A few days ago, I popped in a DVD from the second season of the Chappelle Show. The episode opened as it normally does - Chappelle comes out on his carpeted stage to waves of applause from his audience. As Chappelle walked out, my eyes were drawn to his feet, and I thought to myself, "He must have a ton of indoor shoes to have them match his outfit like that."

It was a few seconds before I remembered that most people don't have indoor shoes.

Coming back is going to be "interesting"...

I had a meeting last Friday in Maebashi, the prefecture's capital. It was for JETs, to talk about things we have to do before we leave.

In short, it was one big ball of >STRESS<.

I had a meeting last Monday in Ota, the city I live in. It was for Ota ALTs, to talk about how to teach effectively. It was fun to meet all the new ALTs in my town for the first time, the people who came in April ... but it was also sad, knowing this would be the first and last time I would see them. It felt like I was watching my town speed past me; not waiting for me to leave it, it decided to leave me first.

I went to dinner with several of the older ALTs, though, and had a really wonderful time. We hung out for some two or three hours before making our separate ways home. The rain even waited until I got home before starting to fall.

Now I'm officially done with ALT meetings. I don't have time to feel much about it; I'm too busy preparing for the move. I alternate between stress and loneliness, all against a backdrop of the constant drizzle of the rainy season.

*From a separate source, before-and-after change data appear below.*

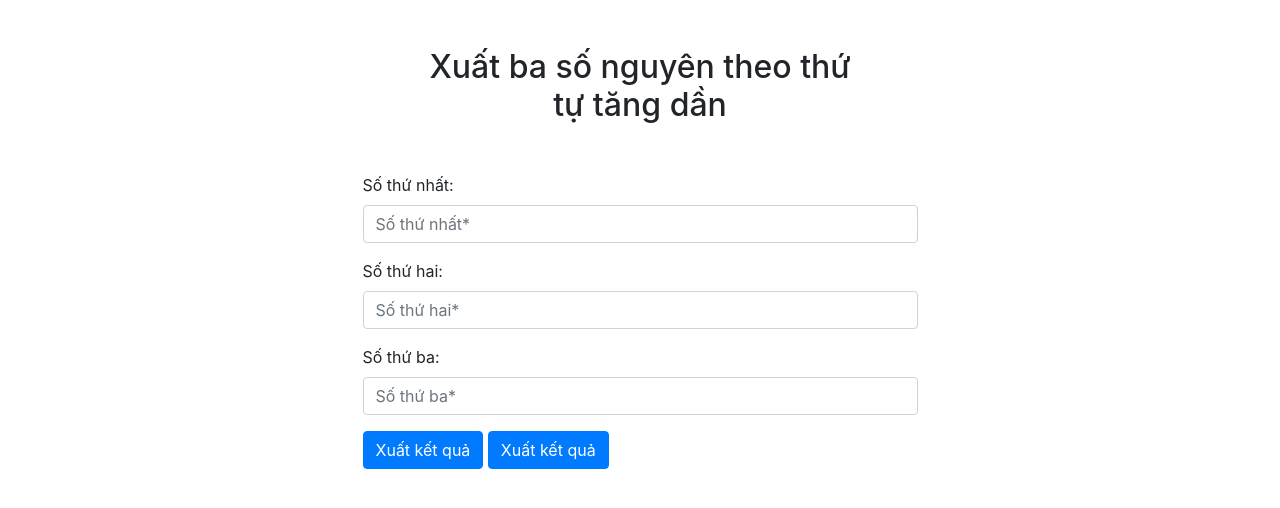
Repository: dovanthao2404/BC14_BaiTap_JS_Buoi_4_dovanthao
Page: html/bai1.html
An editor plug-in stored every save of this project. The page is shown before and after the next save, followed by the edit.
The browser window is 1280 px wide. The pictures show the whole page.

Above is the page before, as saved 2021-07-02 00:33:46.

### html/bai1.html
<!DOCTYPE html>
<html lang="en">

<head>
  <meta charset="UTF-8">
  <meta http-equiv="X-UA-Compatible" content="IE=edge">
  <meta name="viewport" content="width=device-width, initial-scale=1.0">
  <title>Document</title>

  <!-- BS4 -->
  <link rel="stylesheet" href="https://cdn.jsdelivr.net/npm/bootstrap@4.6.0/dist/css/bootstrap.min.css"
    integrity="sha384-B0vP5xmATw1+K9KRQjQERJvTumQW0nPEzvF6L/Z6nronJ3oUOFUFpCjEUQouq2+l" crossorigin="anonymous">
</head>

<body>
  <div class="container">
    <form class="w-50 mx-auto">
      <h2 class="text-center px-5 my-5">Xuất ba số nguyên theo thứ tự tăng dần</h2>
      <div class="form-group">
        <label for="number-1">Số thứ nhất: </label>
        <input type="text" name="" id="number-1" class="form-control" placeholder="Số thứ nhất*">
      </div>
      <div class="form-group">
        <label for="number-2">Số thứ hai: </label>
        <input type="text" name="" id="number-2" class="form-control" placeholder="Số thứ hai*">
      </div>
      <div class="form-group">
        <label for="number-3">Số thứ ba: </label>
        <input type="text" name="" id="number-3" class="form-control" placeholder="Số thứ ba*">
      </div>
      <button type="button" class="btn btn-primary">Xuất kết quả</button>
      <button type="reset" class="btn btn-primary">Xuất kết quả</button>
      <div id="ketQua" class='mt-3'>
        <h2 id="xuatKetQua"></h2>
      </div>
    </form>

  </div>
</body>

</html>

After the next save:
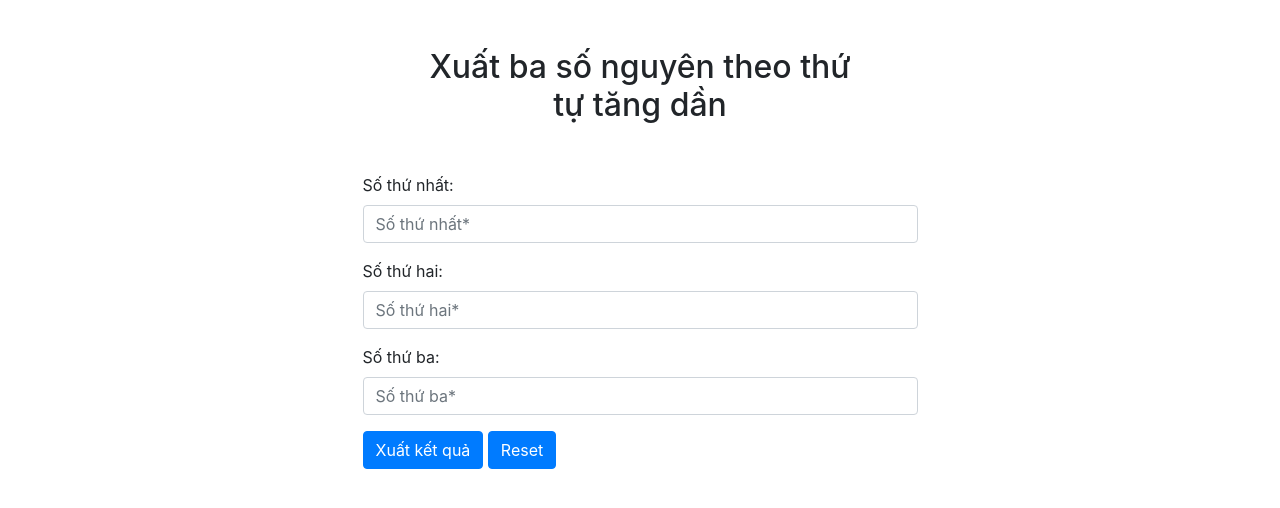
Saved 8 s later.
--- a/html/bai1.html
+++ b/html/bai1.html
@@ -29,7 +29,7 @@
         <input type="text" name="" id="number-3" class="form-control" placeholder="Số thứ ba*">
       </div>
       <button type="button" class="btn btn-primary">Xuất kết quả</button>
-      <button type="reset" class="btn btn-primary">Xuất kết quả</button>
+      <button type="reset" class="btn btn-primary">Reset</button>
       <div id="ketQua" class='mt-3'>
         <h2 id="xuatKetQua"></h2>
       </div>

This isn't the way I wanted to leave Japan.

04 June 2009

Walks in the Evening

Sometimes I take walks in the evening, just as the sky is darkening. My favorite places to walk by at those times are the rice fields. Now that the weather is warmer, it's a somewhat dangerous place to be; the standing water produces masses of bugs, many of which seem to enjoy eating foreign food (aka: me). The pay off is worth it, though, because that mixture of bugs and open air allows for the most amazing stunts of bats at feed I've ever seen.

The area I usually pass on these walks has a large set of fields, so I am guaranteed to see at least three or four bats flying around every time I go. The way their silvery forms bank turns, suddenly change directions, flap frantically to gain altitude again ... all of it gives a strong impression of chaos, and yet, in watching longer, I can't help but notice the grace of it every time. 

I could try to make this into an analogy of something here - either of something Japanese or my own experiences here - but, in truth, I just like watching bats fly in the evening.